  1. Define Roles and Responsibilities: Clearly define and communicate the roles and responsibilities of individuals within the organisation. Clearly Define Roles and Responsibilities: Establish and communicate clear roles and responsibilities for individuals involved to ensure cybersecurity accountability. This includes executives, managers, IT staff, and end-users. Clearly outline what is expected of each role in terms of cybersecurity responsibilities.
  1. Conduct Regular Risk Assessments: Conduct an annual cybersecurity program maturity assessment. Based on the performance of the IT and cybersecurity risk assessments, identify and prioritise potential cybersecurity threats and vulnerabilities with an action plan. Assure Risk and Compliance to ISO 27001, PCI-DSS HIPPA HITRUST /SOC1/SOC2 based on the trade and annual security plan.
  1. 4. Implement Strong Access Controls: Strong access controls, including multi-factor authentication and least privilege principles, restrict unauthorised access to sensitive data and systems. This ensures that employees are granted access only to the resources necessary for their roles, reducing the risk of unauthorised actions and enhancing accountability.
  1. Educate and Train Employees: Encourage all employees to report any suspicious activities or potential security breaches promptly. Provide regular cybersecurity awareness training programs to all employees to enhance their understanding of potential threats and best practices for safeguarding data. This educates them about their role in protecting sensitive information and systems and reinforces the importance of accountability.
  1. Regularly Update and Patch Systems: Stay up to date with the latest security patches and software updates to protect against known vulnerabilities. Monitor all Logs for all deviations, track user activities, and detect suspicious behaviours. Regularly review these logs to identify any potential security breaches or policy violations. Conduct regular vulnerability assessment and penetration tests (VAPT)
  1. Monitor and Detect Cybersecurity Incidents: Implement robust monitoring and detection systems to promptly identify and respond to cybersecurity incidents. Establish an Incident Response Plan and develop and regularly test the incident response plans to ensure a coordinated and effective response to cybersecurity incidents. The incident response plan is based on scenarios, penetration tests, and ethical hacks to test and coordinate the breach response solutions regularly. Establish a straightforward process for reporting and responding to cybersecurity incidents. Ensure that incidents are thoroughly investigated, and appropriate actions are taken.
  1. Engage in Continuous Improvement: Evaluate and improve cybersecurity practices based on emerging threats and industry best practices. Based on all response exercises in the codex, conduct regular tabletop exercises or simulated cybersecurity incidents to test the organisation’s incident response capabilities to identify gaps in accountability and provide an opportunity to improve processes.
  1. Regularly Audit and Assess Compliance: Conduct regular audits and assessments to ensure compliance with cybersecurity policies, regulations, and industry standards. Hold individuals accountable for (not) following established security practices and identify improvement areas.
  1. Performance Metrics and Reporting: Establish key performance indicators (KPIs) and metrics to measure the effectiveness of cybersecurity practices. Regularly report these metrics to management and stakeholders to promote transparency and accountability.
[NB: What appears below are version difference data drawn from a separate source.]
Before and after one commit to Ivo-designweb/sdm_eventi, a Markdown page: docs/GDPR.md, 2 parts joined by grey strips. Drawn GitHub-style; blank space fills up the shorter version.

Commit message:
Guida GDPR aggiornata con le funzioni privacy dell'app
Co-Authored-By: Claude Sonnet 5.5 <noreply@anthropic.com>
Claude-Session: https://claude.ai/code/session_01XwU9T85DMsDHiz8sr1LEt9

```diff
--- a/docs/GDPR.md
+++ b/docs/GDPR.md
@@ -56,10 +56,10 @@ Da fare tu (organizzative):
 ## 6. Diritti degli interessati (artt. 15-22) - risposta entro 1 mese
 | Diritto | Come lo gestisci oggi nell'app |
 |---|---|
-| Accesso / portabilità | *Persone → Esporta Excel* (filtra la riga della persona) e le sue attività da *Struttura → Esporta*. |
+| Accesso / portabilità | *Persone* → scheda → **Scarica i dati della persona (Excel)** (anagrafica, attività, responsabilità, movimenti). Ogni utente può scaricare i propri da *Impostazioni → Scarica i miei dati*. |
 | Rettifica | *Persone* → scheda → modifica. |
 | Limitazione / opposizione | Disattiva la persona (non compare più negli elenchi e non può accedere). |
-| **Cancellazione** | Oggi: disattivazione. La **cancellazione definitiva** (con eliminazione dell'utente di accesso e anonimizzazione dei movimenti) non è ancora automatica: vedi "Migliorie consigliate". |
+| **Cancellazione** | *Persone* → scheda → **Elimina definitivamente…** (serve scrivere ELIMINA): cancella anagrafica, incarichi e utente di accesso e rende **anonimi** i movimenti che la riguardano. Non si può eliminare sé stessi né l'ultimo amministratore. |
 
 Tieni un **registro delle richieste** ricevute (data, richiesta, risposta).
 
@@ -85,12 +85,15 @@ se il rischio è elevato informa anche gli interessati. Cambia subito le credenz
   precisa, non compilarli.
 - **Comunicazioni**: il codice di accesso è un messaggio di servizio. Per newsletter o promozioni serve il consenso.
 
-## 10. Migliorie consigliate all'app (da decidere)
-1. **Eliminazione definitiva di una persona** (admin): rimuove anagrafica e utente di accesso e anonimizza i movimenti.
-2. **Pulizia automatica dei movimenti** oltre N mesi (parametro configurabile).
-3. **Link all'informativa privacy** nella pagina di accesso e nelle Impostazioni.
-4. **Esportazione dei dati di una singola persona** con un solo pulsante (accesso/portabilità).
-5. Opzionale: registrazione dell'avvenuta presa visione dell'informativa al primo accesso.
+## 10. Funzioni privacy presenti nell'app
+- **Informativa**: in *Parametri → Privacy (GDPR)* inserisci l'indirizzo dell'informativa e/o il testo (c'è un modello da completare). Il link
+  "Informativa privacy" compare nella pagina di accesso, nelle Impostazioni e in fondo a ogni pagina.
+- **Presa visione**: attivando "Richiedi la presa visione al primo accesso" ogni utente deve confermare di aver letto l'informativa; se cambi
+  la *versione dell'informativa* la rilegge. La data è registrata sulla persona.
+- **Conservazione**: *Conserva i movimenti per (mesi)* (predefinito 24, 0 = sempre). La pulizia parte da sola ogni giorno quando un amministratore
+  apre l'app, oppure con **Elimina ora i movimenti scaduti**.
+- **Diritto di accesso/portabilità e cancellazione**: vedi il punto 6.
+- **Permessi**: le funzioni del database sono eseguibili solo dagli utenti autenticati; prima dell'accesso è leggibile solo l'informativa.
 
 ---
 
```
By implementing these practices, organisations can foster a culture of accountability for cybersecurity throughout the entire workforce.

Remember, the cybersecurity codex should serve as a starting point, and it’s essential to tailor it to your organisation’s breaches, specific needs, and additional requirements to strengthen your cybersecurity measures.

The AI Governance Codex by The Corporate Governance Institute

The governance of AI is a critical topic of corporate discussion. Get on the right track to getting maximum value from the digitisation data journey. The AI Codex will create a platform to balance transparency, accountability, sustainability and security. The AI Codex will improve security quality, develop fair trade practices, harness technology, and enhance risk management.

The role of directors and management in addressing AI and sustainability issues is crucial for companies. The rapid advancement of AI technology has the potential to significantly impact corporate history, making it essential for corporate leaders to have a unified response.

While financial stability is essential, there are other significant consequences related to AI. One such consequence is the potential for AI models to be used for spreading misinformation. Finding practical solutions to these challenges becomes more difficult without a coordinated global corporate response.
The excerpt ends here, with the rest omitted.